- What the task asks -
Output all records exactly, with no images.

- Data under study -
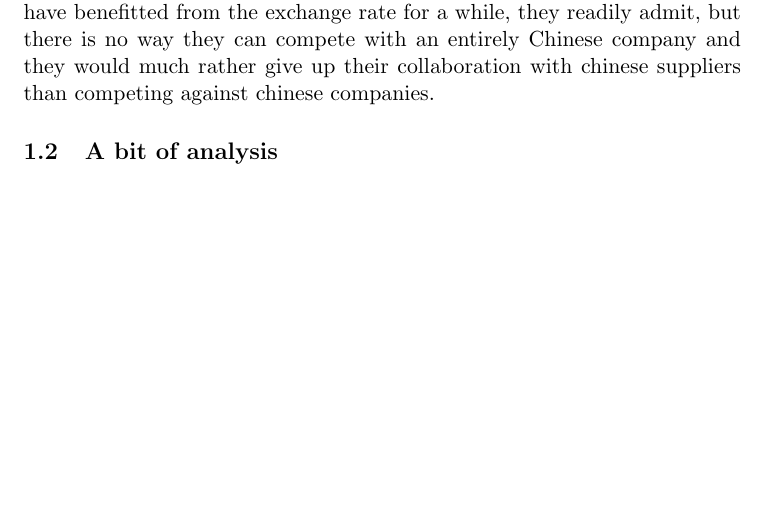
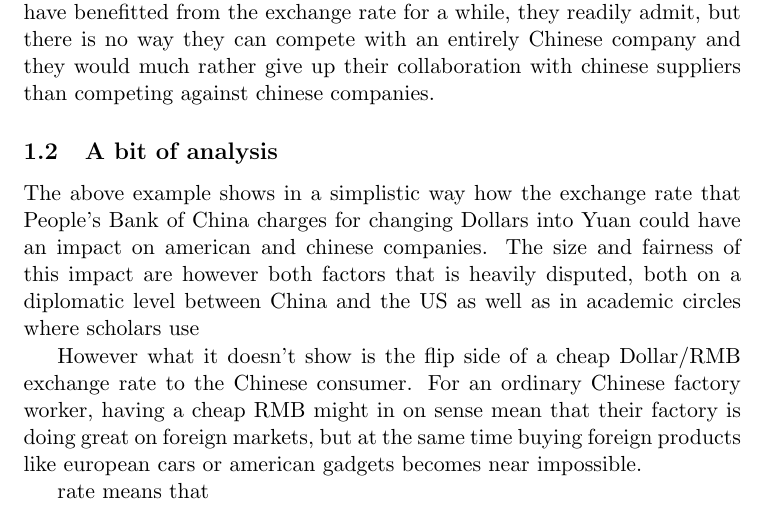
Before and after one commit to arnfred/Yuan-Appreciation, a LaTeX document (economics.tex): part of page 2 of 6, cut so that both start at the same text, the shorter picture padded with empty space. Compiled offline with pdfLaTeX.

Commit message:
A few changes

```diff
--- a/economics.tex
+++ b/economics.tex
@@ -169,10 +169,36 @@ companies.
 
 \subsection{A bit of analysis}
 
+The above example shows in a simplistic way how the exchange rate that
+People's Bank of China charges for changing Dollars into Yuan could have
+an impact on american and chinese companies. The size and fairness of
+this impact are however both factors that is heavily disputed, both on a
+diplomatic level between China and the US as well as in academic circles
+where scholars use
+
+However what it doesn't show is the flip side of a cheap Dollar/RMB
+exchange rate to the Chinese consumer. For an ordinary Chinese factory
+worker, having a cheap RMB might in on sense mean that their factory is
+doing great on foreign markets, but at the same time buying foreign
+products like european cars or american gadgets becomes near impossible.
+
+
+rate means that
 
 \subsection{foreign exchange market}
 
-Money is a tradable good and different currencies can be traded against each other in the foreign exchange market. Market participants such as private persons, corporations, commercial banks and national banks can exchange a certain amount of a currency for another amount of another currency. The price of a currency A in terms of currency B is called the exchange rate of A and B. For example, as of october 28 2012, you get \textdollar{1.29} in exchange for \euro{1}. The exchange rate is determined by supply and demand for a currency. If at some point the demand for more US dollar rises, for example because a international corporation invests in the US and pays workers there a wage in US dollars, the price of the dollar on the currency market will be higher, i.e. you will get fewer US dollars for one euro.
+Money is a tradable good and different currencies can be traded against
+each other in the foreign exchange market. Market participants such as
+private persons, corporations, commercial banks and national banks can
+exchange a certain amount of a currency for another amount of another
+currency. The price of a currency A in terms of currency B is called the
+exchange rate of A and B. For example, as of october 28 2012, you get
+\textdollar{1.29} in exchange for \euro{1}. The exchange rate is
+determined by supply and demand for a currency. If at some point the
+demand for more US dollar rises, for example because a international
+corporation invests in the US and pays workers there a wage in US
+dollars, the price of the dollar on the currency market will be higher,
+i.e. you will get fewer US dollars for one euro.
 
 In the currency market, national banks play a special role. In principle, each national bank has an unlimited supply of its own currency, because they can - figuratively speaking - print a discretionary amount of money in their own currency.\footnote{The process is somewhat more complicated than printing bank notes, but the effect is the same for the purposes of this section.} A national bank can therefore influence the exchange rate of its currency against other currencies. If the national bank of the US, the US Federal Reserve decides to print more US Dollars and uses them to buy euros, the price of the dollar in terms of euro depreciates, i.e. you will get more US dollars for one euro. This process is very common: Some national banks even use their money supply to `peg' their currency to another, so that exchange rates are fixed. For example, the Swiss National Bank (SNB) offers every vendor of an euro CHF 1.20 in exchange. Since the SNB controls the money supply of Switzerland, it will never run out of CHF and the exchange rate of the Swiss franc and the euro will therefore never be lower than 1.20 until the SNB changes its exchange rate policy. As another example, the national bank of Denmark controls the supply of Danish kronor so that the exchange rate of the kronor and the euro constantly remains at 0.134 (with a small bandwith of +/-2.25\%).
 
```
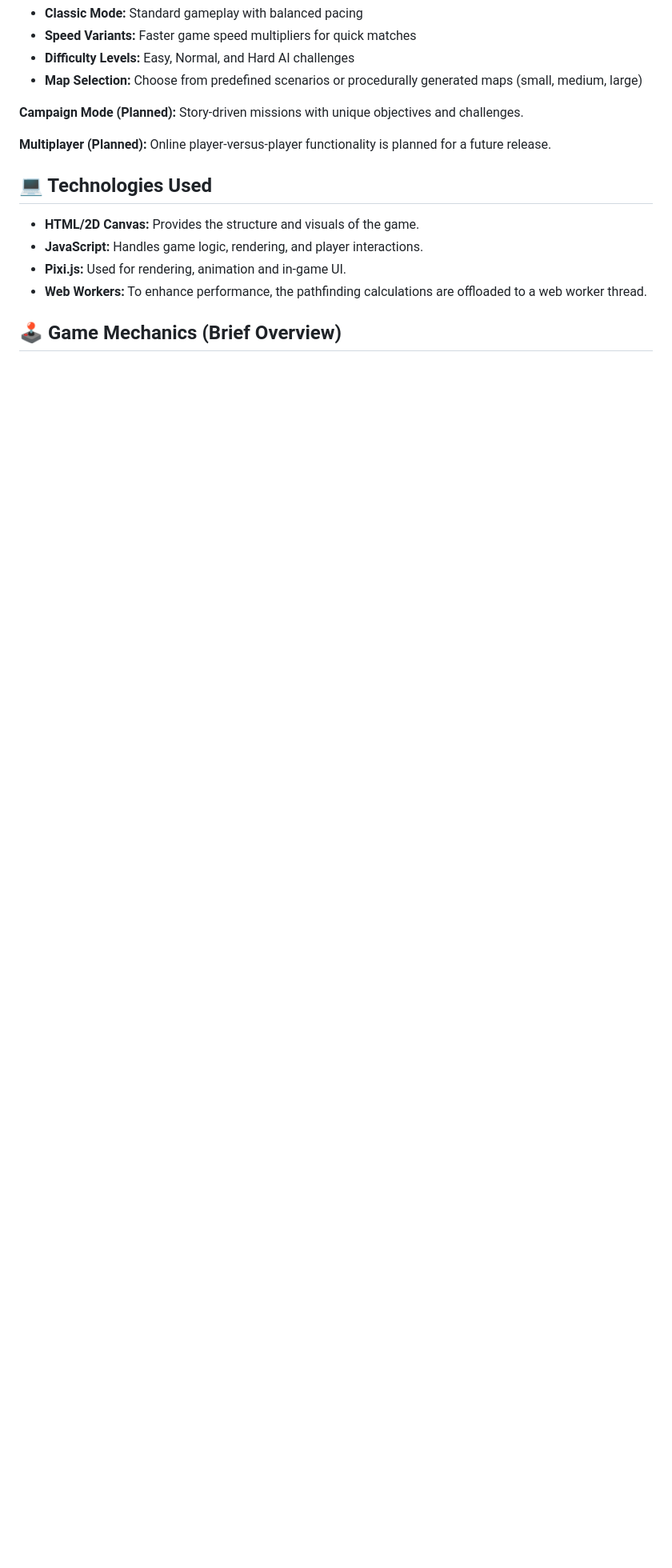
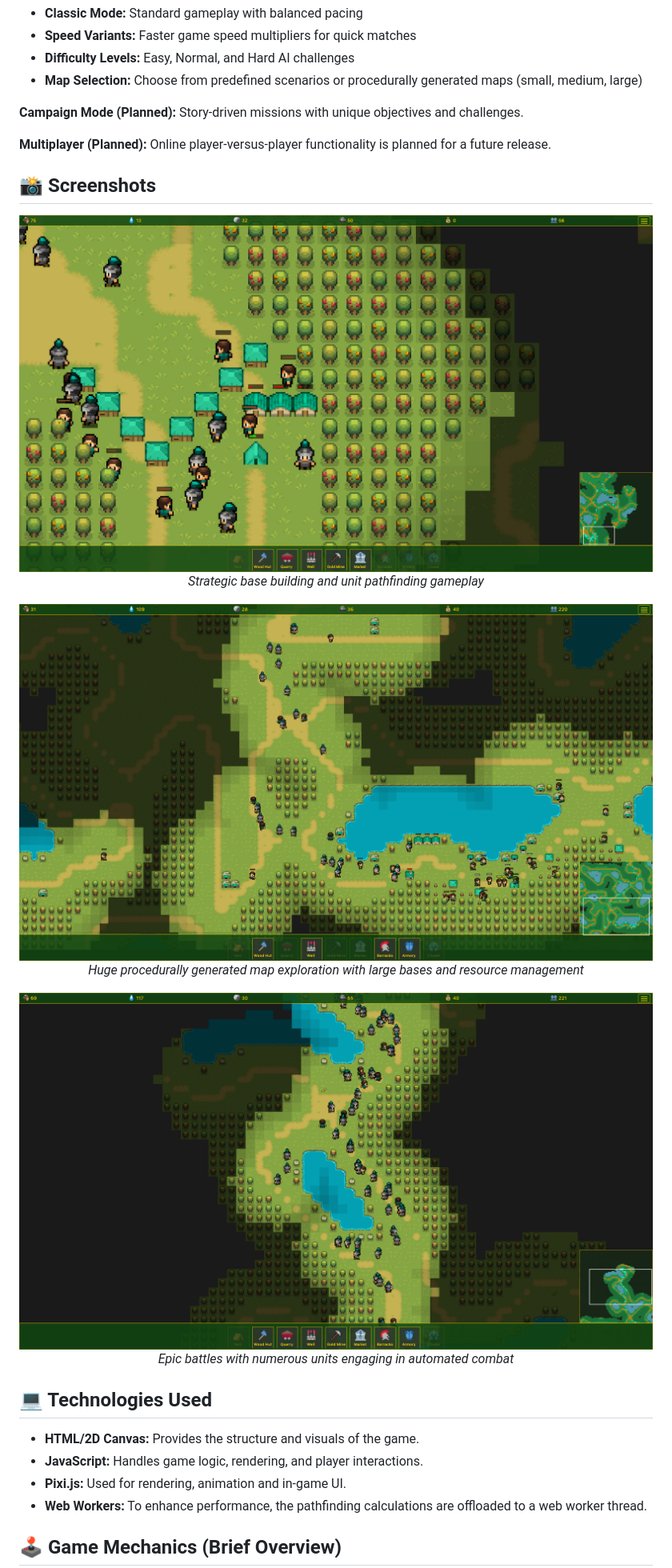
Before and after one commit to dorianbayart/pixel-fortress, a Markdown page: README.md, the part around the change. Shown: that part at 80% size. Drawn GitHub-style; pictures changed too: assets/screenshots/InGame_Screenshot_01_building-placement-paths.png (added), assets/screenshots/InGame_Screenshot_02_big-maps.png (added), assets/screenshots/InGame_Screenshot_03_lots-of-units-going-battle.png (added); blank space fills up the shorter version.

Commit message:
Add screenshots on landing page and manifest + Manually redesign landing page

```diff
--- a/README.md
+++ b/README.md
@@ -45,6 +45,22 @@
 
 **Multiplayer (Planned):** Online player-versus-player functionality is planned for a future release.
 
+## 📸 Screenshots
+
+<p align="center">
+  <img src="assets/screenshots/InGame_Screenshot_01_building-placement-paths.png" alt="Base building and unit pathfinding" width="100%">
+  <em>Strategic base building and unit pathfinding gameplay</em>
+</p>
+
+<p align="center">
+  <img src="assets/screenshots/InGame_Screenshot_02_big-maps.png" alt="Large map exploration" width="100%">
+  <em>Huge procedurally generated map exploration with large bases and resource management</em>
+</p>
+
+<p align="center">
+  <img src="assets/screenshots/InGame_Screenshot_03_lots-of-units-going-battle.png" alt="Epic automated battles" width="100%">
+  <em>Epic battles with numerous units engaging in automated combat</em>
+</p>
 
 ## 💻 Technologies Used
 
```
Also changed, not shown: 3 other files.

- Exercise solution -
Before and after one commit to arnfred/Yuan-Appreciation, a LaTeX document (economics.tex): part of page 2 of 6, cut so that both start at the same text, the shorter picture padded with empty space. Compiled offline with pdfLaTeX.

Commit message:
A few changes

```diff
--- a/economics.tex
+++ b/economics.tex
@@ -169,10 +169,36 @@ companies.
 
 \subsection{A bit of analysis}
 
+The above example shows in a simplistic way how the exchange rate that
+People's Bank of China charges for changing Dollars into Yuan could have
+an impact on american and chinese companies. The size and fairness of
+this impact are however both factors that is heavily disputed, both on a
+diplomatic level between China and the US as well as in academic circles
+where scholars use
+
+However what it doesn't show is the flip side of a cheap Dollar/RMB
+exchange rate to the Chinese consumer. For an ordinary Chinese factory
+worker, having a cheap RMB might in on sense mean that their factory is
+doing great on foreign markets, but at the same time buying foreign
+products like european cars or american gadgets becomes near impossible.
+
+
+rate means that
 
 \subsection{foreign exchange market}
 
-Money is a tradable good and different currencies can be traded against each other in the foreign exchange market. Market participants such as private persons, corporations, commercial banks and national banks can exchange a certain amount of a currency for another amount of another currency. The price of a currency A in terms of currency B is called the exchange rate of A and B. For example, as of october 28 2012, you get \textdollar{1.29} in exchange for \euro{1}. The exchange rate is determined by supply and demand for a currency. If at some point the demand for more US dollar rises, for example because a international corporation invests in the US and pays workers there a wage in US dollars, the price of the dollar on the currency market will be higher, i.e. you will get fewer US dollars for one euro.
+Money is a tradable good and different currencies can be traded against
+each other in the foreign exchange market. Market participants such as
+private persons, corporations, commercial banks and national banks can
+exchange a certain amount of a currency for another amount of another
+currency. The price of a currency A in terms of currency B is called the
+exchange rate of A and B. For example, as of october 28 2012, you get
+\textdollar{1.29} in exchange for \euro{1}. The exchange rate is
+determined by supply and demand for a currency. If at some point the
+demand for more US dollar rises, for example because a international
+corporation invests in the US and pays workers there a wage in US
+dollars, the price of the dollar on the currency market will be higher,
+i.e. you will get fewer US dollars for one euro.
 
 In the currency market, national banks play a special role. In principle, each national bank has an unlimited supply of its own currency, because they can - figuratively speaking - print a discretionary amount of money in their own currency.\footnote{The process is somewhat more complicated than printing bank notes, but the effect is the same for the purposes of this section.} A national bank can therefore influence the exchange rate of its currency against other currencies. If the national bank of the US, the US Federal Reserve decides to print more US Dollars and uses them to buy euros, the price of the dollar in terms of euro depreciates, i.e. you will get more US dollars for one euro. This process is very common: Some national banks even use their money supply to `peg' their currency to another, so that exchange rates are fixed. For example, the Swiss National Bank (SNB) offers every vendor of an euro CHF 1.20 in exchange. Since the SNB controls the money supply of Switzerland, it will never run out of CHF and the exchange rate of the Swiss franc and the euro will therefore never be lower than 1.20 until the SNB changes its exchange rate policy. As another example, the national bank of Denmark controls the supply of Danish kronor so that the exchange rate of the kronor and the euro constantly remains at 0.134 (with a small bandwith of +/-2.25\%).
 
```
Before and after one commit to dorianbayart/pixel-fortress, a Markdown page: README.md, the part around the change. Shown: that part at 80% size. Drawn GitHub-style; pictures changed too: assets/screenshots/InGame_Screenshot_01_building-placement-paths.png (added), assets/screenshots/InGame_Screenshot_02_big-maps.png (added), assets/screenshots/InGame_Screenshot_03_lots-of-units-going-battle.png (added); blank space fills up the shorter version.

Commit message:
Add screenshots on landing page and manifest + Manually redesign landing page

```diff
--- a/README.md
+++ b/README.md
@@ -45,6 +45,22 @@
 
 **Multiplayer (Planned):** Online player-versus-player functionality is planned for a future release.
 
+## 📸 Screenshots
+
+<p align="center">
+  <img src="assets/screenshots/InGame_Screenshot_01_building-placement-paths.png" alt="Base building and unit pathfinding" width="100%">
+  <em>Strategic base building and unit pathfinding gameplay</em>
+</p>
+
+<p align="center">
+  <img src="assets/screenshots/InGame_Screenshot_02_big-maps.png" alt="Large map exploration" width="100%">
+  <em>Huge procedurally generated map exploration with large bases and resource management</em>
+</p>
+
+<p align="center">
+  <img src="assets/screenshots/InGame_Screenshot_03_lots-of-units-going-battle.png" alt="Epic automated battles" width="100%">
+  <em>Epic battles with numerous units engaging in automated combat</em>
+</p>
 
 ## 💻 Technologies Used
 
```
Also changed, not shown: 3 other files.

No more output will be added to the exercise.